People who start choking should be able to perform the Heimlich manoeuvre on themselves, according to a new study.
Research published in the leading medical journal Thorax has shown that using the Heimlich manoeuvre on yourself can generate enough pressure to treat choking.
It can be as effective as when delivered by a first-aider, and it's even safe for pregnant women to perform on themselves.
The authors of the study say that this new information could save many lives.
Dr. Nick Hopkinson, from The Royal Brompton Hospital said: "Choking can be a cause of sudden death in a perfectly healthy person. There may be only a few minutes to save a life.
"It is important to raise awareness of what to do if you are with someone who is choking and especially if you are by yourself and choking.

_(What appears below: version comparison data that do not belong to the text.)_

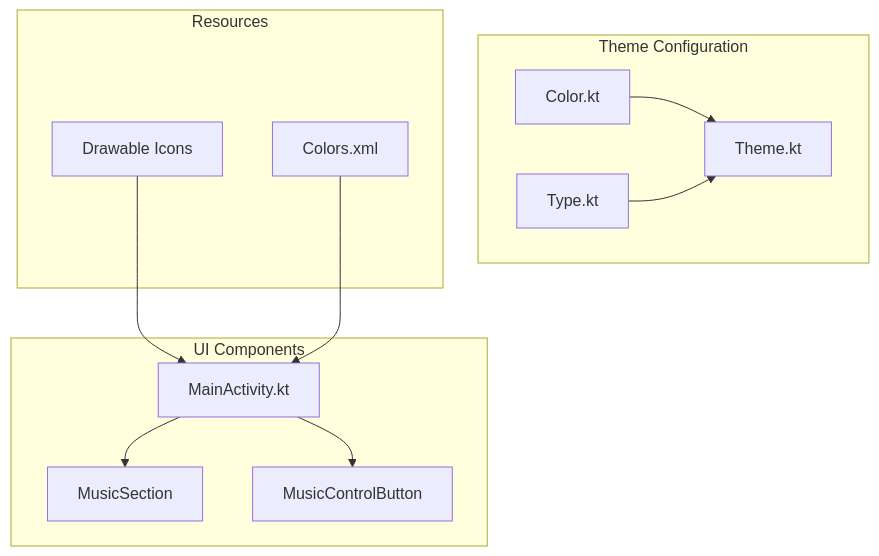
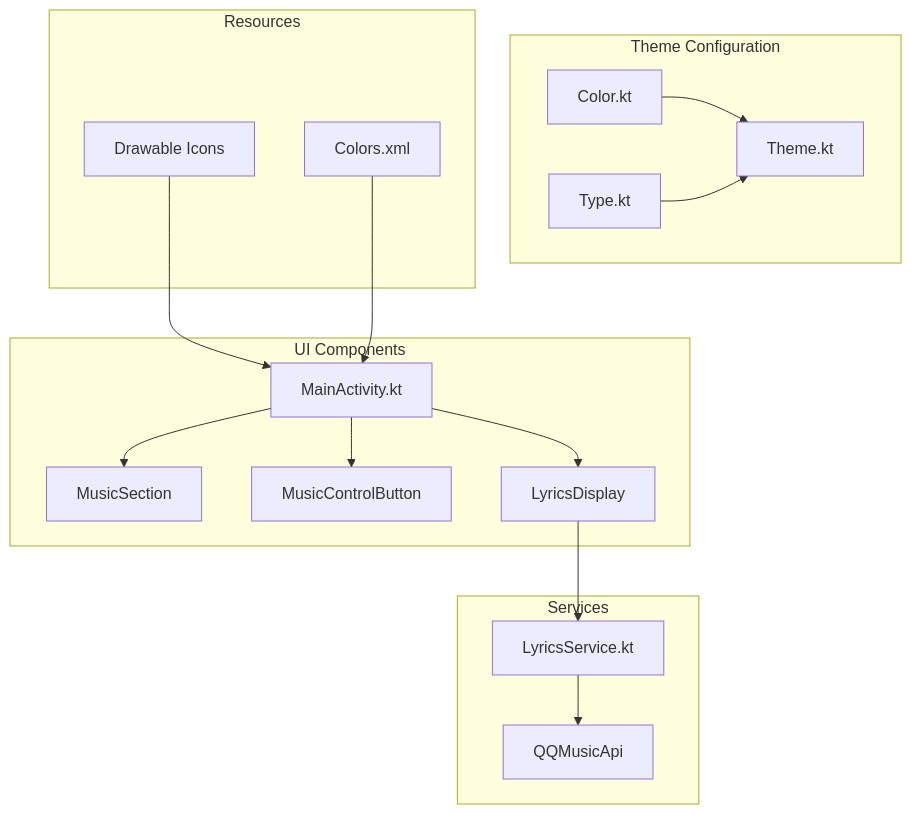
One commit to lantongxue/MyCarLauncher changed the first of 8 diagrams in .qoder/repowiki/zh/content/核心功能/音乐控制/音乐控制UI组件.md. Above: the diagram before and after it, drawn with Mermaid. The commit also changed other lines of this file and 3 other files, not shown here.

````diff
--- a/.qoder/repowiki/zh/content/核心功能/音乐控制/音乐控制UI组件.md
+++ b/.qoder/repowiki/zh/content/核心功能/音乐控制/音乐控制UI组件.md
@@ -32,23 +41,31 @@
 ```mermaid
 graph TB
 subgraph "UI Components"
 A[MainActivity.kt]
 B[MusicSection]
 C[MusicControlButton]
+D[LyricsDisplay]
 end
 subgraph "Theme Configuration"
-D[Color.kt]
-E[Type.kt]
-F[Theme.kt]
+E[Color.kt]
+F[Type.kt]
+G[Theme.kt]
 end
 subgraph "Resources"
-G[Drawable Icons]
-H[Colors.xml]
+H[Drawable Icons]
+I[Colors.xml]
+end
+subgraph "Services"
+J[LyricsService.kt]
+K[QQMusicApi]
 end
 A --> B
 A --> C
-D --> F
-E --> F
-G --> A
+A --> D
+D --> J
+J --> K
+E --> G
+F --> G
 H --> A
+I --> A
 ```
````
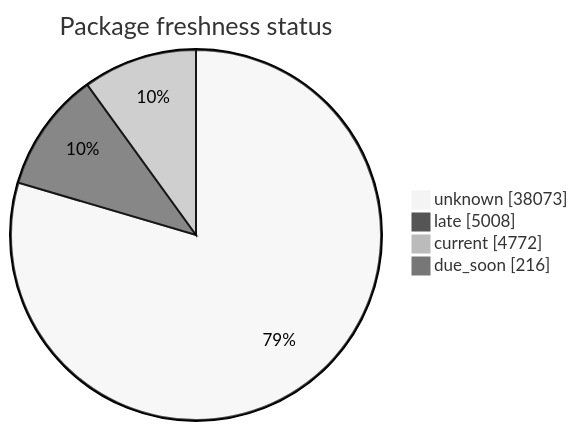
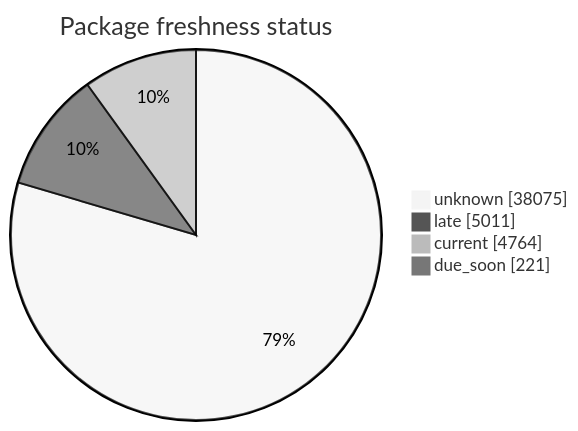
The second of 5 diagrams in FreshCheck/README.md (open-data/analytics-corporate-reporting), drawn with Mermaid (neutral theme) before and after one commit. The commit also changed other lines of this file and 3 other files, not shown here.

````diff
--- a/FreshCheck/README.md
+++ b/FreshCheck/README.md
@@ -68,7 +68,7 @@
 ```mermaid
 pie showData title Package freshness status
-    "unknown": 38073
-    "late": 5008
-    "current": 4772
-    "due_soon": 216
+    "unknown": 38075
+    "late": 5011
+    "current": 4764
+    "due_soon": 221
 ```
````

"We would like to see the self-administered technique taught on first aid courses and in schools. Posters in every restaurant and training for restaurant staff could help save lives."
The Heimlich manoeuvre is often needed when a patient is choking on food or other objects, and their airway is obstructed.
Usually, a first-aider would place their arms around the choking person from behind, and pull upwards and inwards on the abdomen below the ribcage.
The pressure from this movement can expel the obstruction, allowing the patient to breathe again.
However, new guidelines should illustrate how to deal with choking when nobody else is around.
Chokers are advised to either push their abdomen abruptly onto the back of a chair, which provides the same effect as the manoeuvre offered by a first-aider.
Alternatively they can deliver a thrust by hand to their own abdominal area.
Doctors swallowed special pressure catheters and then studied, on each other, the pressure generated in the chest and stomach for all three techniques.
They found equal effectiveness in all three measures.
Professor Sir Malcolm Green said: "People are often embarrassed when they start to choke and move away from their friends to somewhere private, to the toilets or out onto the street, and that can result in their death.
"We need to make sure they stay where they are and know how to do the manoeuvre on themselves or over the chair they have just been sitting on."